It is always pronounced in Sephardi Hebrew. אֵ ṣērê / e / is pronounced in Ashkenazi Hebrew. אָ qāmeṣ gāḏôl /a/ is pronounced in Ashkenazi Hebrew, as in Yemenite and Tiberian Hebrew, where it is in modern Hebrew. אֹ ḥôlam /o/ is, depending on the subdialect, pronounced, or in Ashkenazi Hebrew, as against in Sephardic and modern Hebrew or in Yemenite Hebrew. Unstressed אֻ qubbuṣ or וּ shuruq /u/ becomes in Ashkenazi Hebrew, when in all other forms they are pronounced In the Hungarian and Oberlander dialects, the pronunciation is invariably. There is some confusion between final אֵ tzere /e/ and אִ hiriq /i/ There are considerable differences between the Lithuanian, Polish and German pronunciations; these are most obvious in the treatment of ḥôlam: the German pronunciation is, the Galician/Polish pronunciation is, the Hungarian is, the Lithuanian pronunciation is. Other variants exist: for example in the United Kingdom, the original tradition was to use the German pronunciation, but over the years the sound of ḥolam has tended to merge with the local pronunciation of long "o" as in "toe", some communities have abandoned Ashkenazi Hebrew altogether in favour of the Israeli-Sephardi pronunciation.

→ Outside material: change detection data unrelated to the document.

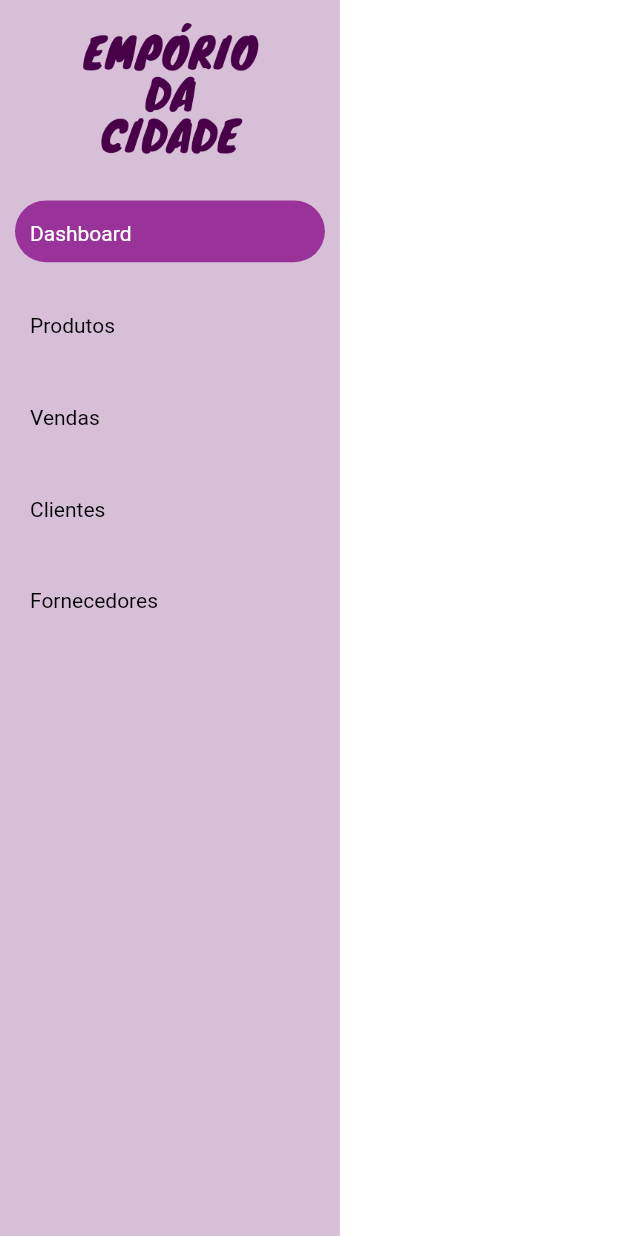
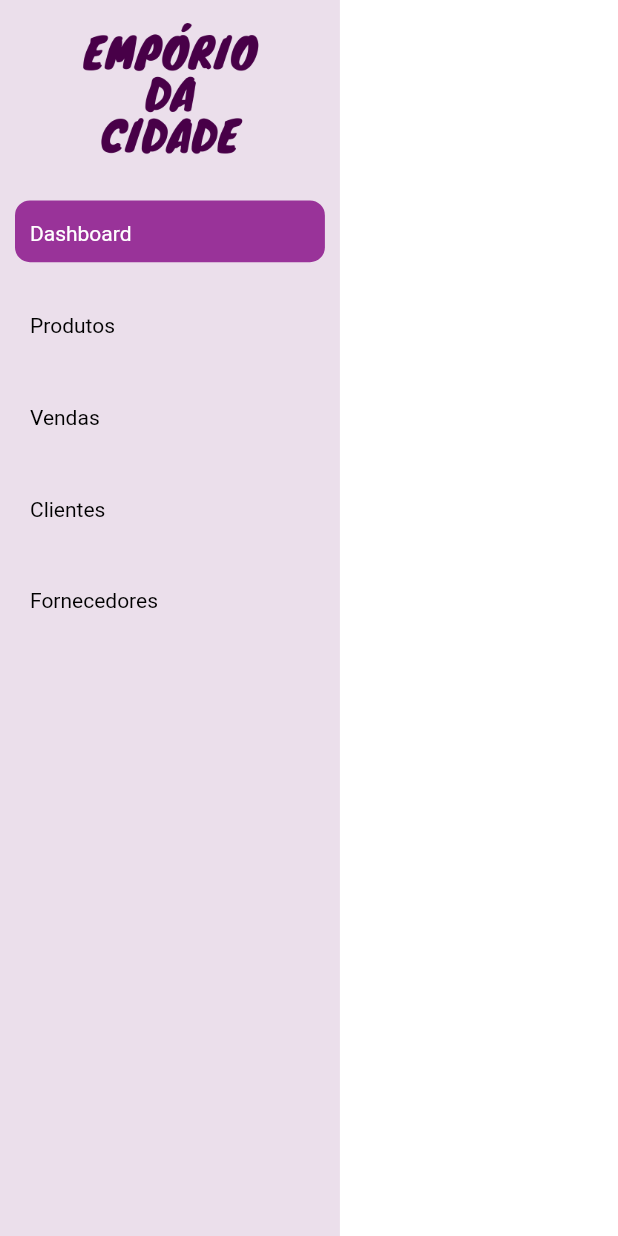
Before and after one commit to Leoquallio/Flutter-Emporio, a Flutter app: the CustomDrawer widget shown alone on an empty page, opened directly with empty values, on a phone screen of 412 x 824 dp. Run offline on Flutter 3.47's test engine with Material 2 defaults, Android fonts, the phone set to English and light mode, and no system bars; our stand-ins replace dio.

Commit message:
update style home

```diff
--- /dev/null
+++ b/lib/src/utils/constants_utils.dart
@@ -0,0 +1,2 @@
+const String port = "3339";
+const String baseUrl = "http://192.168.15.16:" + port;
--- a/lib/src/view/home/components/custom_button_drawer.dart
+++ b/lib/src/view/home/components/custom_button_drawer.dart
@@ -19,7 +19,7 @@ class CustomButtonDrawer extends StatelessWidget {
         decoration: isSelected
             ? BoxDecoration(
                 color: ColorsApp.kPrimaryColor,
-                borderRadius: BorderRadius.circular(30))
+                borderRadius: BorderRadius.circular(10))
             : const BoxDecoration(),
         width: width,
         height: height,
--- a/lib/src/view/home/components/custom_drawer.dart
+++ b/lib/src/view/home/components/custom_drawer.dart
@@ -23,7 +23,7 @@ class CustomDrawer extends StatelessWidget {
     return Container(
       height: double.infinity,
       width: size.width <= 800 ? size.width * 0.55 : size.width * 0.25,
-      color: ColorsApp.kSecondColor,
+      color: ColorsApp.kSecondColor.withOpacity(0.5),
       child: Padding(
         padding: const EdgeInsets.only(left: 10, right: 10),
         child: Column(
--- a/pubspec.yaml
+++ b/pubspec.yaml
@@ -28,16 +28,12 @@ environment:
 # versions available, run `flutter pub outdated`.
 dependencies:
   cupertino_icons: ^1.0.2
+  dio: ^4.0.6
   flutter:
     sdk: flutter
   provider: ^6.0.2
 
 dev_dependencies:
-  # The "flutter_lints" package below contains a set of recommended lints to
-  # encourage good coding practices. The lint set provided by the package is
-  # activated in the `analysis_options.yaml` file located at the root of your
-  # package. See that file for information about deactivating specific lint
-  # rules and activating additional ones.
   flutter_lints: ^1.0.0
   flutter_test:
     sdk: flutter
```
Also changed, not shown: lib/src/app.dart (+9 -2 lines), lib/src/view/product/product_screen.dart (+4 -4 lines), pubspec.lock.
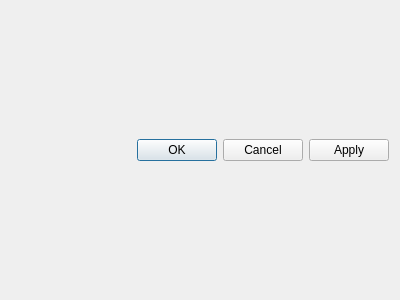
Old version of the form src/graphicseditor/tool/graphicslinetooldialog.ui in the repository chgans/LibreEDA.
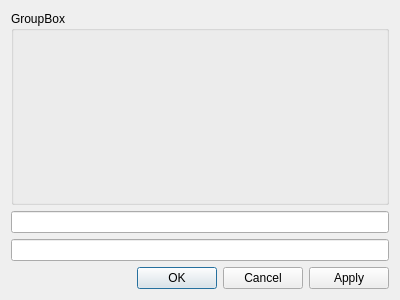
New version of the form.

Diff of the .ui file:
```diff
--- a/src/graphicseditor/tool/graphicslinetooldialog.ui
+++ b/src/graphicseditor/tool/graphicslinetooldialog.ui
@@ -14,7 +14,7 @@
    <string>Dialog</string>
   </property>
   <layout class="QGridLayout" name="gridLayout">
-   <item row="0" column="0">
+   <item row="3" column="0">
     <widget class="QDialogButtonBox" name="buttonBox">
      <property name="orientation">
       <enum>Qt::Horizontal</enum>
@@ -24,6 +24,19 @@
      </property>
     </widget>
    </item>
+   <item row="1" column="0">
+    <widget class="QLineEdit" name="lineEdit"/>
+   </item>
+   <item row="2" column="0">
+    <widget class="QLineEdit" name="lineEdit_2"/>
+   </item>
+   <item row="0" column="0">
+    <widget class="QGroupBox" name="groupBox">
+     <property name="title">
+      <string>GroupBox</string>
+     </property>
+    </widget>
+   </item>
   </layout>
  </widget>
  <resources/>
```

Tzere is pronounced in the majority of Ashkenazic traditions. In Polish usage, however, it was not infrequently. Another feature that distinguishes the Lithuanian pronunciation, traditionally used in an area encompassing modern day's Baltic States and parts of Ukraine and Russia, is its merger of sin and shin, both of which are pronounced as; this is similar to the pronunciation of the Ephraimites recorded in Judges 12, the source of the term Shibboleth. The pronunciation of resh varies between an alveolar flap or trill and a voiced uvular fricative or trill, depending on variations in the local dialects of German and Yiddish. In addition to geographical differences, there are differences in register between the "natural" pronunciation in general use and the more prescriptive rules advocated by some rabbis and grammarians for use in reading the Torah. For example: In earlier centuries the stress in Ashkenazi Hebrew fell on the penultimate, instead of the last syllable as in most other dialects.

In the 17th and 18th centuries there was a campaign by Ashkenazi rabbis such as Jacob Emden and the Vilna Gaon to encourage final stress in accordance with the stress marks printed in the Bible. This was successful as concerned liturgical use such as reading from the Torah. However, the older stress pattern persists in the pronunciation of Hebrew words in Yiddish and in early modern poetry by Hayim Nahman Bialik and Shaul Tchernichovsky; the merger of ח to כ and ע to א in speech occurred at some point between the 11th century and the 18th century, but many Ashkenazi authorities advocate using the pharyngeal articulation of ח and ע when representing the community in religious service such as prayer and Torah reading though this is observed in practice. Strict usage requires the articulation of initial א as a glottal stop. In general use, the mobile sheva is omitted. However, in liturgical use strict conformity to the grammatical rules is encouraged. There are several theories on the origins of the different Hebrew reading traditions.

The basic division is between those who believe that the differences arose in medieval Europe and those who believe that they ref